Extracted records
-*-*-

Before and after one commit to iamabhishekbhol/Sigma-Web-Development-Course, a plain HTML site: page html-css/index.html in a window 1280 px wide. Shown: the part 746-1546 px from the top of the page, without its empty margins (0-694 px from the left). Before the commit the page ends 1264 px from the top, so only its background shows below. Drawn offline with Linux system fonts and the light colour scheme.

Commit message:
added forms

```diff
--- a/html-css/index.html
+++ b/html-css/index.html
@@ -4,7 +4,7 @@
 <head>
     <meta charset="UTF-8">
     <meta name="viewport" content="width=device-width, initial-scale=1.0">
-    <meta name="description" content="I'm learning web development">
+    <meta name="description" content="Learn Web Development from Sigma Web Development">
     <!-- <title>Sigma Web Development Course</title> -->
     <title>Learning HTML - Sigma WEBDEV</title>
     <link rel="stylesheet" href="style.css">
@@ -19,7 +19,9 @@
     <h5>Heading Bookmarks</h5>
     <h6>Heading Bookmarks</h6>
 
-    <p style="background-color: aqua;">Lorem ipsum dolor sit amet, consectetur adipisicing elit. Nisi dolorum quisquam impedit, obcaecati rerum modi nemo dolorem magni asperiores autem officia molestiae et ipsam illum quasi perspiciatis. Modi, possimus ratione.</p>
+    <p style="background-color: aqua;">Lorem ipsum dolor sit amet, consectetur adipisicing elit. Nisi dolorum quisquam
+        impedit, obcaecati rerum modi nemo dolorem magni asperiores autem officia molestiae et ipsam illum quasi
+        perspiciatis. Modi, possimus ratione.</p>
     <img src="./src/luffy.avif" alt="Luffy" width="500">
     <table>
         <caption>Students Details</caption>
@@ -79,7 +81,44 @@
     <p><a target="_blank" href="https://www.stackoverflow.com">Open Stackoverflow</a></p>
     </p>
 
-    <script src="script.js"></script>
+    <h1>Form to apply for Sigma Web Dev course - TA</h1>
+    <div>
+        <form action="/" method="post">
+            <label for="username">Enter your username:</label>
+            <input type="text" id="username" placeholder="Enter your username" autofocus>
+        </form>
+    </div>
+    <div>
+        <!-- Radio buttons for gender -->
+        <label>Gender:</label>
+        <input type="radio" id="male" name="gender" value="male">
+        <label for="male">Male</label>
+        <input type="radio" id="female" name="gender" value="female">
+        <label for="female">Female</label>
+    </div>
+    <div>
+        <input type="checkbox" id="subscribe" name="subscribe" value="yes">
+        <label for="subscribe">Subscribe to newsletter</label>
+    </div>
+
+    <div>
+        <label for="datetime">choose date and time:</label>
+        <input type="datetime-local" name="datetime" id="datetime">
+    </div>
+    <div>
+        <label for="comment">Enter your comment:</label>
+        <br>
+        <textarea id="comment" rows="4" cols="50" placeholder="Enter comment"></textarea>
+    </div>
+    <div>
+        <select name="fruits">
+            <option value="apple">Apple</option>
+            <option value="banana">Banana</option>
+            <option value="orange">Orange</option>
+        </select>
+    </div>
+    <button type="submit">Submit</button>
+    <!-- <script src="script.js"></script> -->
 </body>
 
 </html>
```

-*-*-

With every line kept whole, write out the records again exactly.

Before and after one commit to iamabhishekbhol/Sigma-Web-Development-Course, a plain HTML site: page html-css/index.html in a window 1280 px wide. Shown: the part 746-1546 px from the top of the page, without its empty margins (0-694 px from the left). Before the commit the page ends 1264 px from the top, so only its background shows below. Drawn offline with Linux system fonts and the light colour scheme.

Commit message:
added forms

```diff
--- a/html-css/index.html
+++ b/html-css/index.html
@@ -4,7 +4,7 @@
 <head>
     <meta charset="UTF-8">
     <meta name="viewport" content="width=device-width, initial-scale=1.0">
-    <meta name="description" content="I'm learning web development">
+    <meta name="description" content="Learn Web Development from Sigma Web Development">
     <!-- <title>Sigma Web Development Course</title> -->
     <title>Learning HTML - Sigma WEBDEV</title>
     <link rel="stylesheet" href="style.css">
@@ -19,7 +19,9 @@
     <h5>Heading Bookmarks</h5>
     <h6>Heading Bookmarks</h6>
 
-    <p style="background-color: aqua;">Lorem ipsum dolor sit amet, consectetur adipisicing elit. Nisi dolorum quisquam impedit, obcaecati rerum modi nemo dolorem magni asperiores autem officia molestiae et ipsam illum quasi perspiciatis. Modi, possimus ratione.</p>
+    <p style="background-color: aqua;">Lorem ipsum dolor sit amet, consectetur adipisicing elit. Nisi dolorum quisquam
+        impedit, obcaecati rerum modi nemo dolorem magni asperiores autem officia molestiae et ipsam illum quasi
+        perspiciatis. Modi, possimus ratione.</p>
     <img src="./src/luffy.avif" alt="Luffy" width="500">
     <table>
         <caption>Students Details</caption>
@@ -79,7 +81,44 @@
     <p><a target="_blank" href="https://www.stackoverflow.com">Open Stackoverflow</a></p>
     </p>
 
-    <script src="script.js"></script>
+    <h1>Form to apply for Sigma Web Dev course - TA</h1>
+    <div>
+        <form action="/" method="post">
+            <label for="username">Enter your username:</label>
+            <input type="text" id="username" placeholder="Enter your username" autofocus>
+        </form>
+    </div>
+    <div>
+        <!-- Radio buttons for gender -->
+        <label>Gender:</label>
+        <input type="radio" id="male" name="gender" value="male">
+        <label for="male">Male</label>
+        <input type="radio" id="female" name="gender" value="female">
+        <label for="female">Female</label>
+    </div>
+    <div>
+        <input type="checkbox" id="subscribe" name="subscribe" value="yes">
+        <label for="subscribe">Subscribe to newsletter</label>
+    </div>
+
+    <div>
+        <label for="datetime">choose date and time:</label>
+        <input type="datetime-local" name="datetime" id="datetime">
+    </div>
+    <div>
+        <label for="comment">Enter your comment:</label>
+        <br>
+        <textarea id="comment" rows="4" cols="50" placeholder="Enter comment"></textarea>
+    </div>
+    <div>
+        <select name="fruits">
+            <option value="apple">Apple</option>
+            <option value="banana">Banana</option>
+            <option value="orange">Orange</option>
+        </select>
+    </div>
+    <button type="submit">Submit</button>
+    <!-- <script src="script.js"></script> -->
 </body>
 
 </html>
```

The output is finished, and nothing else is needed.